The Eighty-Dollar Champion: Snowman, the Horse That Inspired a Nation by Elizabeth Letts. Ballantine Books 2011.
Harry de Leyer first laid eyes on Snowman at a horse auction in February of 1956. Harry gave riding lessons at The Knox School, a private school for girls, and on this day he was looking for a quiet school horse to add to his stable. Delayed by bad weather, he arrived late and the auction had already concluded. Not wanting to waste his trip, Harry looked over the auction rejects, the horses that were bound for slaughter. One big white fellow caught his eye, and Harry asked to take a closer look at him. Something about the horse spoke to Harry and he decided to take a chance on the gelding. He purchased the horse for $80. It was the beginning of a life-changing relationship for both of them.
Named Snowman by the de Leyer family, the new horse soon proved to be a quiet, reliable mount. When a neighbour came looking for a good horse for his beginner son to ride, Harry sold Snowman to him, knowing the horse would have a good home. But Snowman had other ideas. For Snowman, Harry’s stable was home. It was where he wanted to be. And he returned home, jumping whatever fences needed jumping to get there, several times before Harry bought him back. Could it be that the horse had a hidden talent as a jumper?
When Harry rescued Snowman from the knacker’s truck, his scars showed that he had been used as a plow horse. And yet, by 1958 Snowman was jumping at the country’s most prestigious show at Madison Square Gardens. He became the first horse in history to win the Professional Horsemens’ Association and American Horse Shows Association Horse of the Year honors two years in a row.
Letts does a good job of telling Snowman’s rag-to-riches Cinderella story. At a time when the horse show circuit was dominated by rich amateurs with expensive thoroughbreds, Snowman stole the hearts of people across America. He even became a TV star of sorts, appearing on The Tonight Show with a young Johnny Carson. The Eighty-Dollar Champion is also the story of Harry, a Dutch immigrant looking to find a place for himself in a new land, his wife and their brood of children.
I was familiar with Snowman’s story, having long ago read Rutherford Montgomery’s 1962 account titled simply Snowman. I still enjoyed this fresh telling of Snowman’s tale. Letts provides interesting background information about the horse trade, Knox and it pupils, New York society and other details.

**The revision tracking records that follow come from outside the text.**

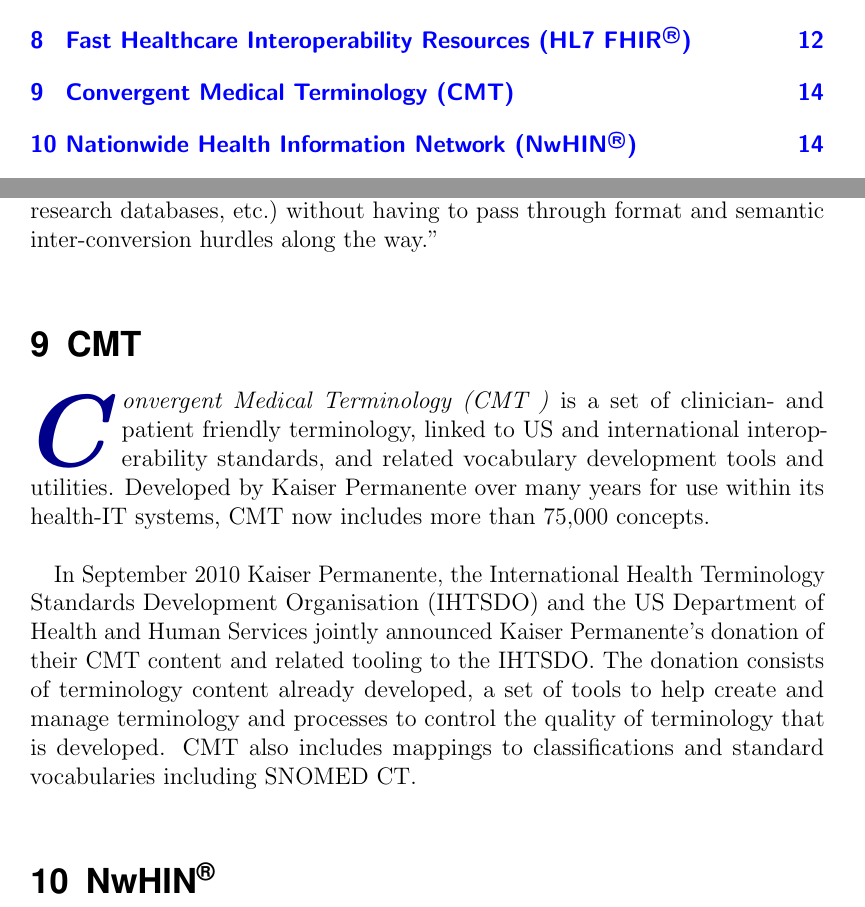
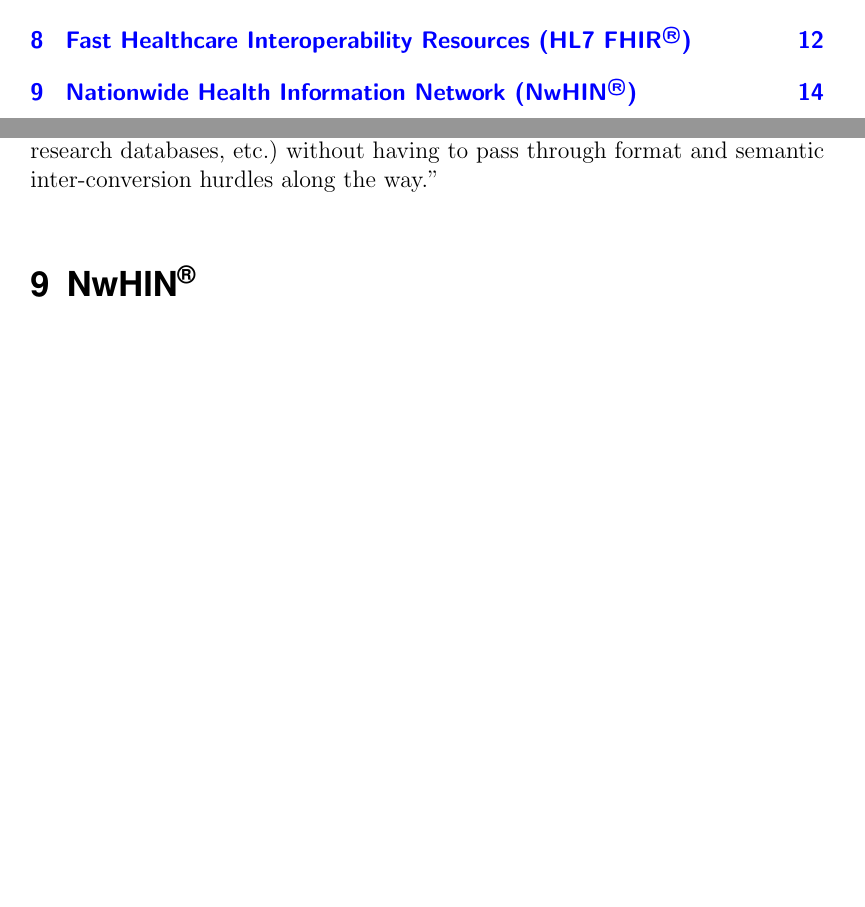
Before and after one commit to SemanticHealthcare/SemanticHealthcare, a LaTeX document (SemanticHealthcare.tex): two parts of pages 2 and 14 of 18 before the commit and two parts of pages 2 and 14 of 17 after it, joined at a grey line, cut so that both start at the same text, the shorter picture padded with empty space. Compiled offline with pdfLaTeX.

Commit message:
Removed additional CMT section

```diff
--- a/SemanticHealthcare.tex
+++ b/SemanticHealthcare.tex
@@ -479,27 +479,6 @@
  mobile clinical systems, cloud based data stores, national health repositories, research databases, etc.)\
 without having to pass through format and semantic inter-conversion hurdles along the way.”\\
 
-
-%----------------------------------------------------------------------------------------
-%	CMT
-%----------------------------------------------------------------------------------------
-
-\section[Convergent Medical Terminology (CMT)]{CMT}
-  \label{sec:cmt}
-
-\initial{C}\textit{onvergent Medical Terminology (CMT )}\
-is a set of clinician- and patient friendly terminology, linked to US\
-and international interoperability standards, and related vocabulary development tools\
- and utilities.  Developed by Kaiser Permanente over many years for use within its health-IT\
- systems, CMT now includes more than 75,000 concepts.\\
-
-In September 2010 Kaiser Permanente, the International Health Terminology Standards\
-Development Organisation (IHTSDO) and the US Department of Health and Human Services\
-jointly announced Kaiser Permanente’s donation of their CMT content and related tooling to the IHTSDO.\
-The donation consists of terminology content already developed, a set of tools to help create and manage\
-terminology and processes to control the quality of terminology that is developed. CMT also includes mappings\
- to classifications and standard vocabularies including SNOMED CT.\\
-
 %----------------------------------------------------------------------------------------
 %	NwHIN
 %----------------------------------------------------------------------------------------
```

At the time Snowman found himself bound for the meat market, the horse was being replaced on farms across America by tractors and mechanized equipment. Letts observes that this change at least meant that people who didn’t care for horses didn’t have to own them. Yet, more than 50 years later, some things haven’t changed. You can still go down to the Kitchener Stockyards in Ontario and find many perfectly sound horses being dumped by their owners. Some still find homes with riding stables. The ones who aren’t so lucky still end up at the slaughter-house. Thoroughbreds and Standardbreds live perilous lives. For many in the business, horses are just a commodity, and for every winner, there are many losers who live hard lives.
My favorite element in Snowman’s story is Harry’s loyalty to his beloved horse. When Snowman was at his peak, Harry was offered a small fortune for his jumping star. With a large family to support, Harry could surely have used the money. But he didn’t sell Snowman. Instead, Snowman retired to pasture on de Leyer’s farm and peacefully lived out his days until his death from kidney failure at the age of 26.